- Opening Delimiter -
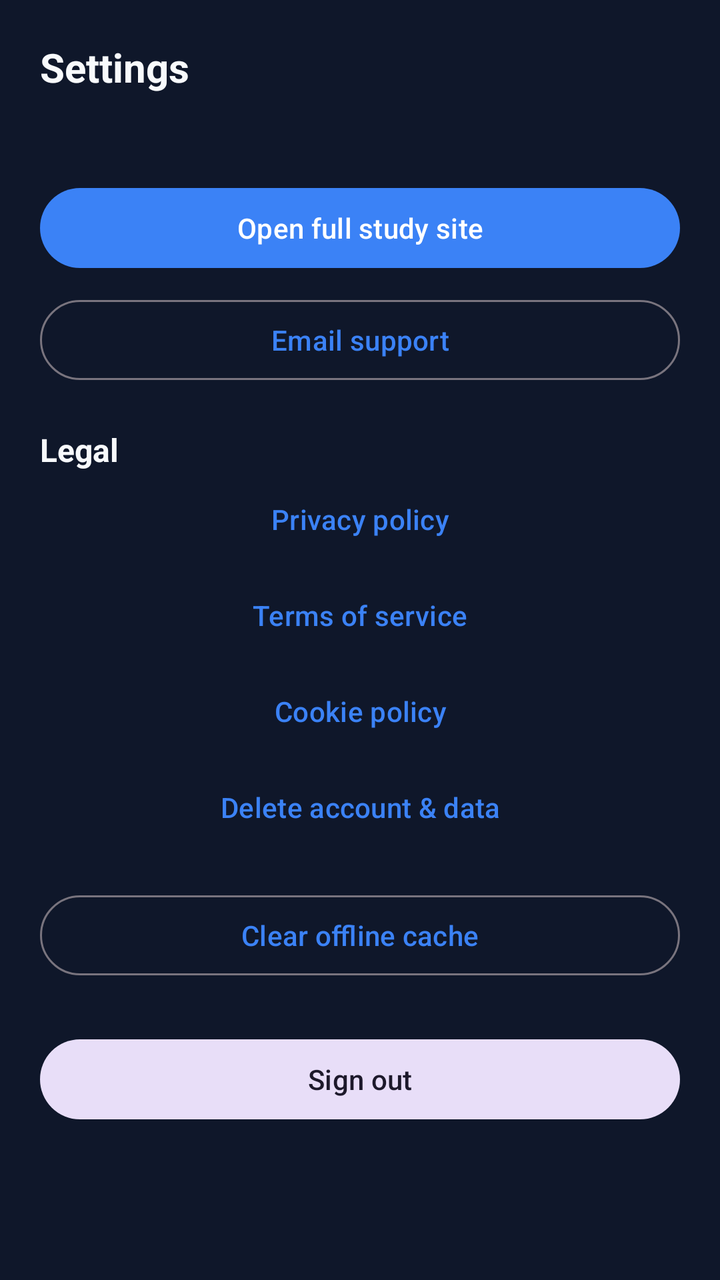
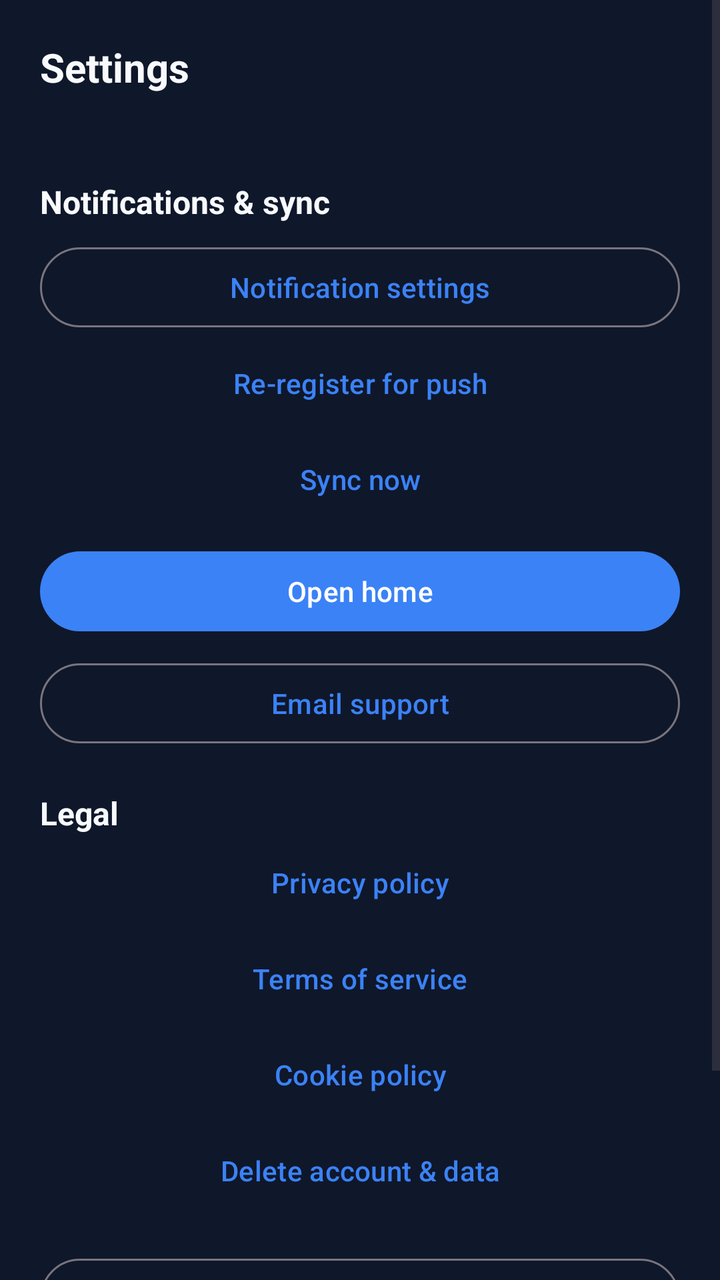

Compare the two renders of this Android layout. The source of the first and the diff that turns it into the second are given below.
<!-- AndroidManifest.xml: application theme Theme.RnPlatform -->
<!-- res/layout/fragment_settings.xml -->
<?xml version="1.0" encoding="utf-8"?>
<ScrollView xmlns:android="http://schemas.android.com/apk/res/android"
    android:layout_width="match_parent"
    android:layout_height="match_parent"
    android:background="@color/backgroundColor"
    android:fillViewport="true">

    <LinearLayout
        android:layout_width="match_parent"
        android:layout_height="wrap_content"
        android:orientation="vertical"
        android:padding="20dp">

        <TextView
            android:layout_width="match_parent"
            android:layout_height="wrap_content"
            android:text="@string/settings_title"
            android:textColor="@color/textPrimary"
            android:textSize="20sp"
            android:textStyle="bold" />

        <TextView
            android:id="@+id/settings_version"
            android:layout_width="match_parent"
            android:layout_height="wrap_content"
            android:layout_marginTop="8dp"
            android:textColor="@color/textMuted"
            android:textSize="14sp" />

        <com.google.android.material.button.MaterialButton
            android:id="@+id/open_website"
            style="@style/Widget.Material3.Button"
            android:layout_width="match_parent"
            android:layout_height="wrap_content"
            android:layout_marginTop="16dp"
            android:text="@string/settings_open_website" />

        <com.google.android.material.button.MaterialButton
            android:id="@+id/contact_support"
            style="@style/Widget.Material3.Button.OutlinedButton"
            android:layout_width="match_parent"
            android:layout_height="wrap_content"
            android:layout_marginTop="8dp"
            android:text="@string/settings_contact_support" />

        <TextView
            android:layout_width="match_parent"
            android:layout_height="wrap_content"
            android:layout_marginTop="20dp"
            android:text="@string/settings_legal_heading"
            android:textColor="@color/textPrimary"
            android:textSize="16sp"
            android:textStyle="bold" />

        <com.google.android.material.button.MaterialButton
            android:id="@+id/legal_privacy"
            style="@style/Widget.Material3.Button.TextButton"
            android:layout_width="match_parent"
            android:layout_height="wrap_content"
            android:text="@string/settings_privacy" />

        <com.google.android.material.button.MaterialButton
            android:id="@+id/legal_terms"
            style="@style/Widget.Material3.Button.TextButton"
            android:layout_width="match_parent"
            android:layout_height="wrap_content"
            android:text="@string/settings_terms" />

        <com.google.android.material.button.MaterialButton
            android:id="@+id/legal_cookies"
            style="@style/Widget.Material3.Button.TextButton"
            android:layout_width="match_parent"
            android:layout_height="wrap_content"
            android:text="@string/settings_cookies" />

        <com.google.android.material.button.MaterialButton
            android:id="@+id/legal_delete"
            style="@style/Widget.Material3.Button.TextButton"
            android:layout_width="match_parent"
            android:layout_height="wrap_content"
            android:text="@string/settings_delete_account" />

        <com.google.android.material.button.MaterialButton
            android:id="@+id/clear_cache"
            style="@style/Widget.Material3.Button.OutlinedButton"
            android:layout_width="match_parent"
            android:layout_height="wrap_content"
            android:layout_marginTop="16dp"
            android:text="@string/settings_clear_cache" />

        <com.google.android.material.button.MaterialButton
            android:id="@+id/sign_out"
            style="@style/Widget.Material3.Button.TonalButton"
            android:layout_width="match_parent"
            android:layout_height="wrap_content"
            android:layout_marginTop="24dp"
            android:text="@string/settings_sign_out" />
    </LinearLayout>
</ScrollView>
<!-- resources referenced by this layout -->
<resources>
  <color name="backgroundColor">#0F172A</color>
  <color name="textMuted">#94A3B8</color>
  <color name="textPrimary">#F8FAFC</color>
  <string name="settings_clear_cache">Clear offline cache</string>
  <string name="settings_contact_support">Email support</string>
  <string name="settings_cookies">Cookie policy</string>
  <string name="settings_delete_account">Delete account &amp; data</string>
  <string name="settings_legal_heading">Legal</string>
  <string name="settings_open_website">Open full study site</string>
  <string name="settings_privacy">Privacy policy</string>
  <string name="settings_sign_out">Sign out</string>
  <string name="settings_terms">Terms of service</string>
  <string name="settings_title">Settings</string>
  <style name="Theme.RnPlatform" parent="Theme.Material3.DayNight.NoActionBar">
          <item name="colorPrimary">@color/colorPrimary</item>
          <item name="android:statusBarColor">@color/backgroundColor</item>
          <item name="android:navigationBarColor">@color/backgroundColor</item>
      </style>
  <color name="colorPrimary">#3B82F6</color>
</resources>

<!-- the commit's change to res/layout/fragment_settings.xml (unified diff, before → after) -->
@@ -27,12 +27,43 @@
             android:textColor="@color/textMuted"
             android:textSize="14sp" />
 
+        <TextView
+            android:layout_width="match_parent"
+            android:layout_height="wrap_content"
+            android:layout_marginTop="16dp"
+            android:text="@string/settings_native_heading"
+            android:textColor="@color/textPrimary"
+            android:textSize="16sp"
+            android:textStyle="bold" />
+
+        <com.google.android.material.button.MaterialButton
+            android:id="@+id/notification_settings"
+            style="@style/Widget.Material3.Button.OutlinedButton"
+            android:layout_width="match_parent"
+            android:layout_height="wrap_content"
+            android:layout_marginTop="8dp"
+            android:text="@string/settings_notifications" />
+
+        <com.google.android.material.button.MaterialButton
+            android:id="@+id/refresh_fcm"
+            style="@style/Widget.Material3.Button.TextButton"
+            android:layout_width="match_parent"
+            android:layout_height="wrap_content"
+            android:text="@string/settings_refresh_push" />
+
+        <com.google.android.material.button.MaterialButton
+            android:id="@+id/sync_now"
+            style="@style/Widget.Material3.Button.TextButton"
+            android:layout_width="match_parent"
+            android:layout_height="wrap_content"
+            android:text="@string/settings_sync_now" />
+
         <com.google.android.material.button.MaterialButton
             android:id="@+id/open_website"
             style="@style/Widget.Material3.Button"
             android:layout_width="match_parent"
             android:layout_height="wrap_content"
-            android:layout_marginTop="16dp"
+            android:layout_marginTop="8dp"
             android:text="@string/settings_open_website" />
 
         <com.google.android.material.button.MaterialButton
<!-- resource entries referenced after the edit -->
@@ -8,9 +8,13 @@
   <string name="settings_cookies">Cookie policy</string>
   <string name="settings_delete_account">Delete account &amp; data</string>
   <string name="settings_legal_heading">Legal</string>
-  <string name="settings_open_website">Open full study site</string>
+  <string name="settings_native_heading">Notifications &amp; sync</string>
+  <string name="settings_notifications">Notification settings</string>
+  <string name="settings_open_website">Open home</string>
   <string name="settings_privacy">Privacy policy</string>
+  <string name="settings_refresh_push">Re-register for push</string>
   <string name="settings_sign_out">Sign out</string>
+  <string name="settings_sync_now">Sync now</string>
   <string name="settings_terms">Terms of service</string>
   <string name="settings_title">Settings</string>
   <style name="Theme.RnPlatform" parent="Theme.Material3.DayNight.NoActionBar">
- Closing Delimiter -
— PROBLEM TO SOLVE —
Each record is to be written out exactly. No picture goes in.

— TASK RESULT —
Compare the two renders of this Android layout. The source of the first and the diff that turns it into the second are given below.
<!-- AndroidManifest.xml: application theme Theme.RnPlatform -->
<!-- res/layout/fragment_settings.xml -->
<?xml version="1.0" encoding="utf-8"?>
<ScrollView xmlns:android="http://schemas.android.com/apk/res/android"
    android:layout_width="match_parent"
    android:layout_height="match_parent"
    android:background="@color/backgroundColor"
    android:fillViewport="true">

    <LinearLayout
        android:layout_width="match_parent"
        android:layout_height="wrap_content"
        android:orientation="vertical"
        android:padding="20dp">

        <TextView
            android:layout_width="match_parent"
            android:layout_height="wrap_content"
            android:text="@string/settings_title"
            android:textColor="@color/textPrimary"
            android:textSize="20sp"
            android:textStyle="bold" />

        <TextView
            android:id="@+id/settings_version"
            android:layout_width="match_parent"
            android:layout_height="wrap_content"
            android:layout_marginTop="8dp"
            android:textColor="@color/textMuted"
            android:textSize="14sp" />

        <com.google.android.material.button.MaterialButton
            android:id="@+id/open_website"
            style="@style/Widget.Material3.Button"
            android:layout_width="match_parent"
            android:layout_height="wrap_content"
            android:layout_marginTop="16dp"
            android:text="@string/settings_open_website" />

        <com.google.android.material.button.MaterialButton
            android:id="@+id/contact_support"
            style="@style/Widget.Material3.Button.OutlinedButton"
            android:layout_width="match_parent"
            android:layout_height="wrap_content"
            android:layout_marginTop="8dp"
            android:text="@string/settings_contact_support" />

        <TextView
            android:layout_width="match_parent"
            android:layout_height="wrap_content"
            android:layout_marginTop="20dp"
            android:text="@string/settings_legal_heading"
            android:textColor="@color/textPrimary"
            android:textSize="16sp"
            android:textStyle="bold" />

        <com.google.android.material.button.MaterialButton
            android:id="@+id/legal_privacy"
            style="@style/Widget.Material3.Button.TextButton"
            android:layout_width="match_parent"
            android:layout_height="wrap_content"
            android:text="@string/settings_privacy" />

        <com.google.android.material.button.MaterialButton
            android:id="@+id/legal_terms"
            style="@style/Widget.Material3.Button.TextButton"
            android:layout_width="match_parent"
            android:layout_height="wrap_content"
            android:text="@string/settings_terms" />

        <com.google.android.material.button.MaterialButton
            android:id="@+id/legal_cookies"
            style="@style/Widget.Material3.Button.TextButton"
            android:layout_width="match_parent"
            android:layout_height="wrap_content"
            android:text="@string/settings_cookies" />

        <com.google.android.material.button.MaterialButton
            android:id="@+id/legal_delete"
            style="@style/Widget.Material3.Button.TextButton"
            android:layout_width="match_parent"
            android:layout_height="wrap_content"
            android:text="@string/settings_delete_account" />

        <com.google.android.material.button.MaterialButton
            android:id="@+id/clear_cache"
            style="@style/Widget.Material3.Button.OutlinedButton"
            android:layout_width="match_parent"
            android:layout_height="wrap_content"
            android:layout_marginTop="16dp"
            android:text="@string/settings_clear_cache" />

        <com.google.android.material.button.MaterialButton
            android:id="@+id/sign_out"
            style="@style/Widget.Material3.Button.TonalButton"
            android:layout_width="match_parent"
            android:layout_height="wrap_content"
            android:layout_marginTop="24dp"
            android:text="@string/settings_sign_out" />
    </LinearLayout>
</ScrollView>
<!-- resources referenced by this layout -->
<resources>
  <color name="backgroundColor">#0F172A</color>
  <color name="textMuted">#94A3B8</color>
  <color name="textPrimary">#F8FAFC</color>
  <string name="settings_clear_cache">Clear offline cache</string>
  <string name="settings_contact_support">Email support</string>
  <string name="settings_cookies">Cookie policy</string>
  <string name="settings_delete_account">Delete account &amp; data</string>
  <string name="settings_legal_heading">Legal</string>
  <string name="settings_open_website">Open full study site</string>
  <string name="settings_privacy">Privacy policy</string>
  <string name="settings_sign_out">Sign out</string>
  <string name="settings_terms">Terms of service</string>
  <string name="settings_title">Settings</string>
  <style name="Theme.RnPlatform" parent="Theme.Material3.DayNight.NoActionBar">
          <item name="colorPrimary">@color/colorPrimary</item>
          <item name="android:statusBarColor">@color/backgroundColor</item>
          <item name="android:navigationBarColor">@color/backgroundColor</item>
      </style>
  <color name="colorPrimary">#3B82F6</color>
</resources>

<!-- the commit's change to res/layout/fragment_settings.xml (unified diff, before → after) -->
@@ -27,12 +27,43 @@
             android:textColor="@color/textMuted"
             android:textSize="14sp" />
 
+        <TextView
+            android:layout_width="match_parent"
+            android:layout_height="wrap_content"
+            android:layout_marginTop="16dp"
+            android:text="@string/settings_native_heading"
+            android:textColor="@color/textPrimary"
+            android:textSize="16sp"
+            android:textStyle="bold" />
+
+        <com.google.android.material.button.MaterialButton
+            android:id="@+id/notification_settings"
+            style="@style/Widget.Material3.Button.OutlinedButton"
+            android:layout_width="match_parent"
+            android:layout_height="wrap_content"
+            android:layout_marginTop="8dp"
+            android:text="@string/settings_notifications" />
+
+        <com.google.android.material.button.MaterialButton
+            android:id="@+id/refresh_fcm"
+            style="@style/Widget.Material3.Button.TextButton"
+            android:layout_width="match_parent"
+            android:layout_height="wrap_content"
+            android:text="@string/settings_refresh_push" />
+
+        <com.google.android.material.button.MaterialButton
+            android:id="@+id/sync_now"
+            style="@style/Widget.Material3.Button.TextButton"
+            android:layout_width="match_parent"
+            android:layout_height="wrap_content"
+            android:text="@string/settings_sync_now" />
+
         <com.google.android.material.button.MaterialButton
             android:id="@+id/open_website"
             style="@style/Widget.Material3.Button"
             android:layout_width="match_parent"
             android:layout_height="wrap_content"
-            android:layout_marginTop="16dp"
+            android:layout_marginTop="8dp"
             android:text="@string/settings_open_website" />
 
         <com.google.android.material.button.MaterialButton
<!-- resource entries referenced after the edit -->
@@ -8,9 +8,13 @@
   <string name="settings_cookies">Cookie policy</string>
   <string name="settings_delete_account">Delete account &amp; data</string>
   <string name="settings_legal_heading">Legal</string>
-  <string name="settings_open_website">Open full study site</string>
+  <string name="settings_native_heading">Notifications &amp; sync</string>
+  <string name="settings_notifications">Notification settings</string>
+  <string name="settings_open_website">Open home</string>
   <string name="settings_privacy">Privacy policy</string>
+  <string name="settings_refresh_push">Re-register for push</string>
   <string name="settings_sign_out">Sign out</string>
+  <string name="settings_sync_now">Sync now</string>
   <string name="settings_terms">Terms of service</string>
   <string name="settings_title">Settings</string>
   <style name="Theme.RnPlatform" parent="Theme.Material3.DayNight.NoActionBar">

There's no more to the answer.